TASK DESCRIPTION:
Across the entries below, work out how many lines contain "charcoal". Please give the number only.

Front-end code change data:
* * *

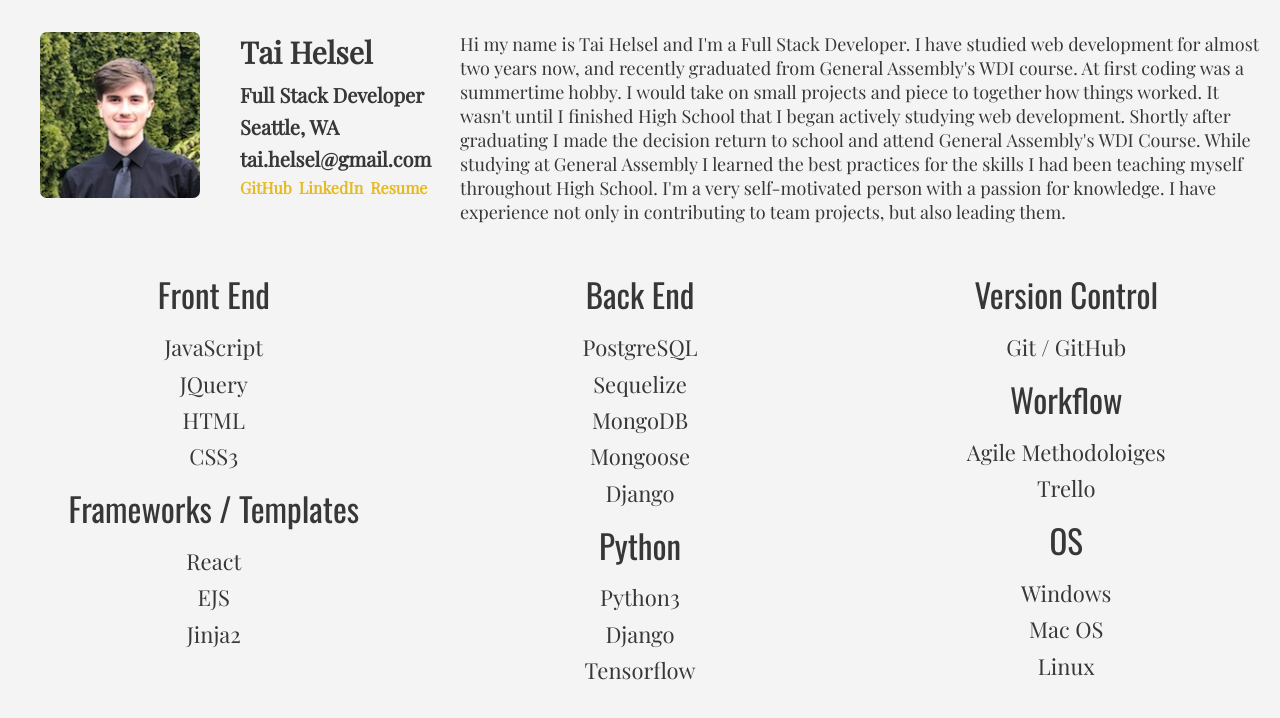
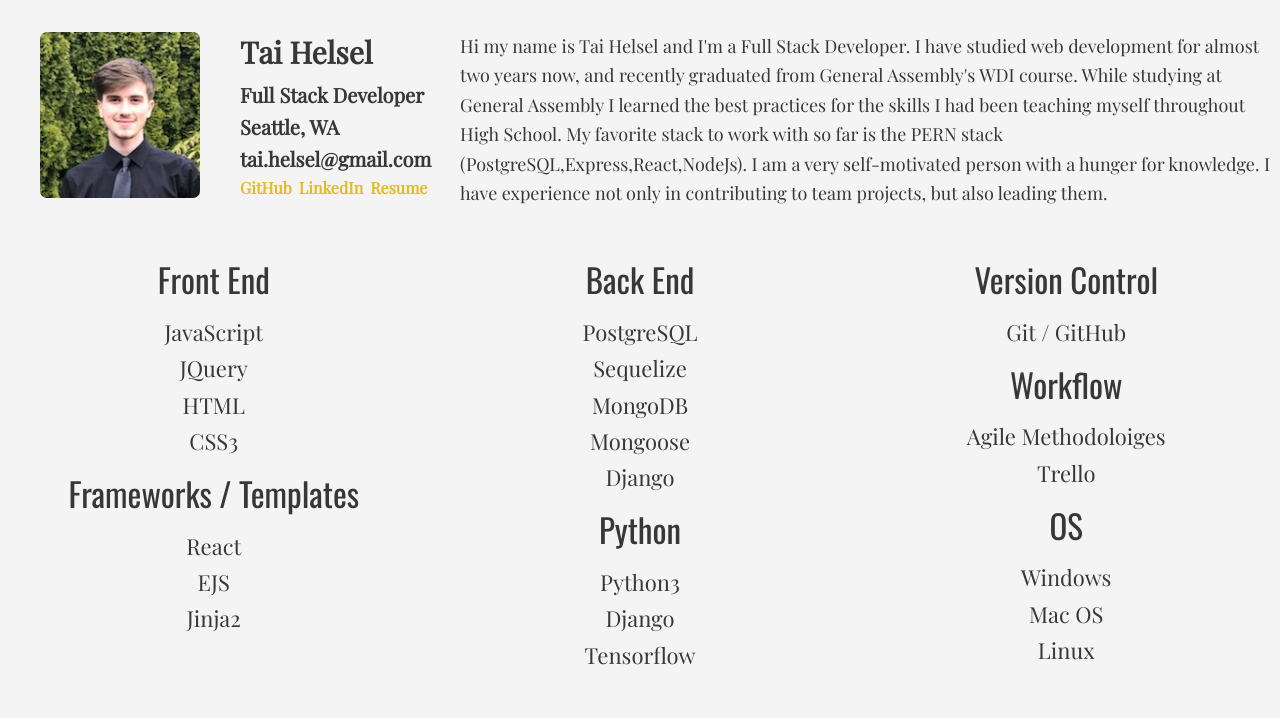
Before and after one commit to taihelsel/portfolio-v2, a React (Create React App) app: page / in a window 1280 px wide. Shown: the top 718 px of the page. Built offline with nearby package versions, Linux system fonts and the light colour scheme.

Commit message:
updated about text

```diff
--- a/src/App.css
+++ b/src/App.css
@@ -115,9 +115,11 @@ html,body,#root,.App{
 #about-text{
   font-size: 1.4vmax;
   text-align: left;
-  width:99%;
-  animation: about-fadeinright 1s;
-  color:var(--charcoal);
+  width: 99%;
+  color: var(--charcoal);
+  line-height: 2.3vmax;
+  margin-left: 14px;
+  min-height: 10vw;
 }
 
 #landing-skills{
--- a/src/components/Landing/Landing.js
+++ b/src/components/Landing/Landing.js
@@ -17,7 +17,7 @@ const Landing = () => {
                     <li><a href="https://resume.creddle.io/resume/v8ri9fi0fi" target="_blank">Resume</a></li>
                 </ul>
             </div>
-            <p id="about-text">Hi my name is Tai Helsel and I'm a Full Stack Developer. I have studied web development for almost two years now, and recently graduated from General Assembly's WDI course. At first coding was a summertime hobby. I would take on small projects and piece to together how things worked. It wasn't until I finished High School that I began actively studying web development. Shortly after graduating I made the decision return to school and attend General Assembly's WDI Course. While studying at General Assembly I learned the best practices for the skills I had been teaching myself throughout High School. I'm a very self-motivated person with a passion for knowledge. I have experience not only in contributing to team projects, but also leading them.</p>
+            <p id="about-text">Hi my name is Tai Helsel and I'm a Full Stack Developer. I have studied web development for almost two years now, and recently graduated from General Assembly's WDI course.  While studying at General Assembly I learned the best practices for the skills I had been teaching myself throughout High School. My favorite stack to work with so far is the PERN stack (PostgreSQL,Express,React,NodeJs). I am a very self-motivated person with a hunger for knowledge. I have experience not only in contributing to team projects, but also leading them.</p>
         </div>
         <div id="landing-skills">
             <ul className="skills-list">
```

* * *

WRITTEN REPLY:
2